Web page revision data
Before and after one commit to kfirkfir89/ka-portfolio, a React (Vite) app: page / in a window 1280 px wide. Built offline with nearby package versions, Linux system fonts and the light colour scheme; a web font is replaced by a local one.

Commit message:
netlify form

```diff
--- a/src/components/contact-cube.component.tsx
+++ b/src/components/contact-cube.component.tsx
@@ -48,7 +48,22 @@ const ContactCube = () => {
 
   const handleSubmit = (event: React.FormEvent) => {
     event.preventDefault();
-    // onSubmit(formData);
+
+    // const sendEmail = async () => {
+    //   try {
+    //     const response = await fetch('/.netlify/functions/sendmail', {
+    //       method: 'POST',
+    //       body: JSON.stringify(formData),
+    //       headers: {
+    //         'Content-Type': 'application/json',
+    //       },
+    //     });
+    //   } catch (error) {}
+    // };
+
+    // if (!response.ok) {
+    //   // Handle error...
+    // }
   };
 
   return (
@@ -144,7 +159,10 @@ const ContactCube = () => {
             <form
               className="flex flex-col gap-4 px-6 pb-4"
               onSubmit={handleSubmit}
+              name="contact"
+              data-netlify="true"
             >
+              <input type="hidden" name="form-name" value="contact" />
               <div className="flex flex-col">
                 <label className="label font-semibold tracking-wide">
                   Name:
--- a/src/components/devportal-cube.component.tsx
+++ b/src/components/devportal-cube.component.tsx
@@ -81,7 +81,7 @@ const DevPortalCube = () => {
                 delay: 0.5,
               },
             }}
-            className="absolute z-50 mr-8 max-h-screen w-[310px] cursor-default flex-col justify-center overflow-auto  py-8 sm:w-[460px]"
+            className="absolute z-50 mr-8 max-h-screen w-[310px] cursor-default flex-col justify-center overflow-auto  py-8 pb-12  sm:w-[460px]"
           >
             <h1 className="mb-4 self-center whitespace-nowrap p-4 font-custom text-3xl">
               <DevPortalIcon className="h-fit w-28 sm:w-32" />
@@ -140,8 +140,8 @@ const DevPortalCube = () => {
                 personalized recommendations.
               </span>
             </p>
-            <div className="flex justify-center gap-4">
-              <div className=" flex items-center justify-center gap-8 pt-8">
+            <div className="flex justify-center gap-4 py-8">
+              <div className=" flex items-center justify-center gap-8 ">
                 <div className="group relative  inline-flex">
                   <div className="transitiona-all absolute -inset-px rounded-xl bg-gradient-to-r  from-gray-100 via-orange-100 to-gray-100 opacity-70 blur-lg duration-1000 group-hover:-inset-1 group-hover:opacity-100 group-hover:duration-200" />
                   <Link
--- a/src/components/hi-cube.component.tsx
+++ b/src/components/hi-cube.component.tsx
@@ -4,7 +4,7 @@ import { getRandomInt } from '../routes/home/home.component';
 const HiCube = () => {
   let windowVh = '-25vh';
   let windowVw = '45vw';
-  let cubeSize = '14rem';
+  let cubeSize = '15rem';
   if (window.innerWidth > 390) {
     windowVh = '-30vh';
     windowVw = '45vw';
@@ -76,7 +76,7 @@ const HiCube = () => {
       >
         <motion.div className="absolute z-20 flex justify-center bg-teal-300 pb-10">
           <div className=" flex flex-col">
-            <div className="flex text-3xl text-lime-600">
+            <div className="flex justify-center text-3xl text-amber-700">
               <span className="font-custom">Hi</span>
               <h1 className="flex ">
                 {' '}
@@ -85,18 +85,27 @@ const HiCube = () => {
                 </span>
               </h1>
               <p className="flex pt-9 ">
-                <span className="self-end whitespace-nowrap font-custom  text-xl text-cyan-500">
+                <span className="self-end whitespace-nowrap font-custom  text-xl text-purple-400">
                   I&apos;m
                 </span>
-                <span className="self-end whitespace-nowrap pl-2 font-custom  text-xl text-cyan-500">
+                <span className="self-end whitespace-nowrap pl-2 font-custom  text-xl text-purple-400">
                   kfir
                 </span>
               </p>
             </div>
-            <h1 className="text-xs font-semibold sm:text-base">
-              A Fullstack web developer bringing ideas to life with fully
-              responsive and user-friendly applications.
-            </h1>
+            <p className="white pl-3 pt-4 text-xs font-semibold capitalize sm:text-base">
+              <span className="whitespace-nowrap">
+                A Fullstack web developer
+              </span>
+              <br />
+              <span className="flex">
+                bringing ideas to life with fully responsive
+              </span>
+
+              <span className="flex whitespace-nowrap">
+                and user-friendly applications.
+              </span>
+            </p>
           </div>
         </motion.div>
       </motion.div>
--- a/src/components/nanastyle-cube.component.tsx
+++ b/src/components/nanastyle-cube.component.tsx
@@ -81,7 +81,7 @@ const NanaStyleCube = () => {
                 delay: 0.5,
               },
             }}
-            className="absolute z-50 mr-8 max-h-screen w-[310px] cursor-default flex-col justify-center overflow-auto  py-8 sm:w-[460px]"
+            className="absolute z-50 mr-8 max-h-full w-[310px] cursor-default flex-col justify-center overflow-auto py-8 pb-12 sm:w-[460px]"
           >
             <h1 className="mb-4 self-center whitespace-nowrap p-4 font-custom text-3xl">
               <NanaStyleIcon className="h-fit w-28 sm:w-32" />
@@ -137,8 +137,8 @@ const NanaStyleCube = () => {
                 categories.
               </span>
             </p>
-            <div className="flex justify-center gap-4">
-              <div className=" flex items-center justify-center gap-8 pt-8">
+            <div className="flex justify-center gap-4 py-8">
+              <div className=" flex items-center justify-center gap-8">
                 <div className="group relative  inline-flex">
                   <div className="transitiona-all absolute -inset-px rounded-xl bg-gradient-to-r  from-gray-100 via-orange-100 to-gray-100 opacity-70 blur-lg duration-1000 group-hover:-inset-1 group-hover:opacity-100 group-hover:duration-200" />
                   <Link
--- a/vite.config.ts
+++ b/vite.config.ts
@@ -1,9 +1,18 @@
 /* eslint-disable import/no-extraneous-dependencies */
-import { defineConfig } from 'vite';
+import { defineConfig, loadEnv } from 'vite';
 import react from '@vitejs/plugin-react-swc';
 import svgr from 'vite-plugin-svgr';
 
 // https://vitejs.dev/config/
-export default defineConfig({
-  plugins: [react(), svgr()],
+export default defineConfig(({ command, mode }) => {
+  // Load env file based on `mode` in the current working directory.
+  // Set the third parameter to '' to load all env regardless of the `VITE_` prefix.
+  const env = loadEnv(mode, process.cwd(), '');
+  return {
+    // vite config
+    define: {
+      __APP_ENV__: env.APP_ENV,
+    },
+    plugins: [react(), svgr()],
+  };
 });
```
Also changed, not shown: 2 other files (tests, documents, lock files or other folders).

[Aim of the exercise] Could you copy every record above exactly as written?

[Result of this task]
Before and after one commit to kfirkfir89/ka-portfolio, a React (Vite) app: page / in a window 1280 px wide. Built offline with nearby package versions, Linux system fonts and the light colour scheme; a web font is replaced by a local one.

Commit message:
netlify form

```diff
--- a/src/components/contact-cube.component.tsx
+++ b/src/components/contact-cube.component.tsx
@@ -48,7 +48,22 @@ const ContactCube = () => {
 
   const handleSubmit = (event: React.FormEvent) => {
     event.preventDefault();
-    // onSubmit(formData);
+
+    // const sendEmail = async () => {
+    //   try {
+    //     const response = await fetch('/.netlify/functions/sendmail', {
+    //       method: 'POST',
+    //       body: JSON.stringify(formData),
+    //       headers: {
+    //         'Content-Type': 'application/json',
+    //       },
+    //     });
+    //   } catch (error) {}
+    // };
+
+    // if (!response.ok) {
+    //   // Handle error...
+    // }
   };
 
   return (
@@ -144,7 +159,10 @@ const ContactCube = () => {
             <form
               className="flex flex-col gap-4 px-6 pb-4"
               onSubmit={handleSubmit}
+              name="contact"
+              data-netlify="true"
             >
+              <input type="hidden" name="form-name" value="contact" />
               <div className="flex flex-col">
                 <label className="label font-semibold tracking-wide">
                   Name:
--- a/src/components/devportal-cube.component.tsx
+++ b/src/components/devportal-cube.component.tsx
@@ -81,7 +81,7 @@ const DevPortalCube = () => {
                 delay: 0.5,
               },
             }}
-            className="absolute z-50 mr-8 max-h-screen w-[310px] cursor-default flex-col justify-center overflow-auto  py-8 sm:w-[460px]"
+            className="absolute z-50 mr-8 max-h-screen w-[310px] cursor-default flex-col justify-center overflow-auto  py-8 pb-12  sm:w-[460px]"
           >
             <h1 className="mb-4 self-center whitespace-nowrap p-4 font-custom text-3xl">
               <DevPortalIcon className="h-fit w-28 sm:w-32" />
@@ -140,8 +140,8 @@ const DevPortalCube = () => {
                 personalized recommendations.
               </span>
             </p>
-            <div className="flex justify-center gap-4">
-              <div className=" flex items-center justify-center gap-8 pt-8">
+            <div className="flex justify-center gap-4 py-8">
+              <div className=" flex items-center justify-center gap-8 ">
                 <div className="group relative  inline-flex">
                   <div className="transitiona-all absolute -inset-px rounded-xl bg-gradient-to-r  from-gray-100 via-orange-100 to-gray-100 opacity-70 blur-lg duration-1000 group-hover:-inset-1 group-hover:opacity-100 group-hover:duration-200" />
                   <Link
--- a/src/components/hi-cube.component.tsx
+++ b/src/components/hi-cube.component.tsx
@@ -4,7 +4,7 @@ import { getRandomInt } from '../routes/home/home.component';
 const HiCube = () => {
   let windowVh = '-25vh';
   let windowVw = '45vw';
-  let cubeSize = '14rem';
+  let cubeSize = '15rem';
   if (window.innerWidth > 390) {
     windowVh = '-30vh';
     windowVw = '45vw';
@@ -76,7 +76,7 @@ const HiCube = () => {
       >
         <motion.div className="absolute z-20 flex justify-center bg-teal-300 pb-10">
           <div className=" flex flex-col">
-            <div className="flex text-3xl text-lime-600">
+            <div className="flex justify-center text-3xl text-amber-700">
               <span className="font-custom">Hi</span>
               <h1 className="flex ">
                 {' '}
@@ -85,18 +85,27 @@ const HiCube = () => {
                 </span>
               </h1>
               <p className="flex pt-9 ">
-                <span className="self-end whitespace-nowrap font-custom  text-xl text-cyan-500">
+                <span className="self-end whitespace-nowrap font-custom  text-xl text-purple-400">
                   I&apos;m
                 </span>
-                <span className="self-end whitespace-nowrap pl-2 font-custom  text-xl text-cyan-500">
+                <span className="self-end whitespace-nowrap pl-2 font-custom  text-xl text-purple-400">
                   kfir
                 </span>
               </p>
             </div>
-            <h1 className="text-xs font-semibold sm:text-base">
-              A Fullstack web developer bringing ideas to life with fully
-              responsive and user-friendly applications.
-            </h1>
+            <p className="white pl-3 pt-4 text-xs font-semibold capitalize sm:text-base">
+              <span className="whitespace-nowrap">
+                A Fullstack web developer
+              </span>
+              <br />
+              <span className="flex">
+                bringing ideas to life with fully responsive
+              </span>
+
+              <span className="flex whitespace-nowrap">
+                and user-friendly applications.
+              </span>
+            </p>
           </div>
         </motion.div>
       </motion.div>
--- a/src/components/nanastyle-cube.component.tsx
+++ b/src/components/nanastyle-cube.component.tsx
@@ -81,7 +81,7 @@ const NanaStyleCube = () => {
                 delay: 0.5,
               },
             }}
-            className="absolute z-50 mr-8 max-h-screen w-[310px] cursor-default flex-col justify-center overflow-auto  py-8 sm:w-[460px]"
+            className="absolute z-50 mr-8 max-h-full w-[310px] cursor-default flex-col justify-center overflow-auto py-8 pb-12 sm:w-[460px]"
           >
             <h1 className="mb-4 self-center whitespace-nowrap p-4 font-custom text-3xl">
               <NanaStyleIcon className="h-fit w-28 sm:w-32" />
@@ -137,8 +137,8 @@ const NanaStyleCube = () => {
                 categories.
               </span>
             </p>
-            <div className="flex justify-center gap-4">
-              <div className=" flex items-center justify-center gap-8 pt-8">
+            <div className="flex justify-center gap-4 py-8">
+              <div className=" flex items-center justify-center gap-8">
                 <div className="group relative  inline-flex">
                   <div className="transitiona-all absolute -inset-px rounded-xl bg-gradient-to-r  from-gray-100 via-orange-100 to-gray-100 opacity-70 blur-lg duration-1000 group-hover:-inset-1 group-hover:opacity-100 group-hover:duration-200" />
                   <Link
--- a/vite.config.ts
+++ b/vite.config.ts
@@ -1,9 +1,18 @@
 /* eslint-disable import/no-extraneous-dependencies */
-import { defineConfig } from 'vite';
+import { defineConfig, loadEnv } from 'vite';
 import react from '@vitejs/plugin-react-swc';
 import svgr from 'vite-plugin-svgr';
 
 // https://vitejs.dev/config/
-export default defineConfig({
-  plugins: [react(), svgr()],
+export default defineConfig(({ command, mode }) => {
+  // Load env file based on `mode` in the current working directory.
+  // Set the third parameter to '' to load all env regardless of the `VITE_` prefix.
+  const env = loadEnv(mode, process.cwd(), '');
+  return {
+    // vite config
+    define: {
+      __APP_ENV__: env.APP_ENV,
+    },
+    plugins: [react(), svgr()],
+  };
 });
```
Also changed, not shown: 2 other files (tests, documents, lock files or other folders).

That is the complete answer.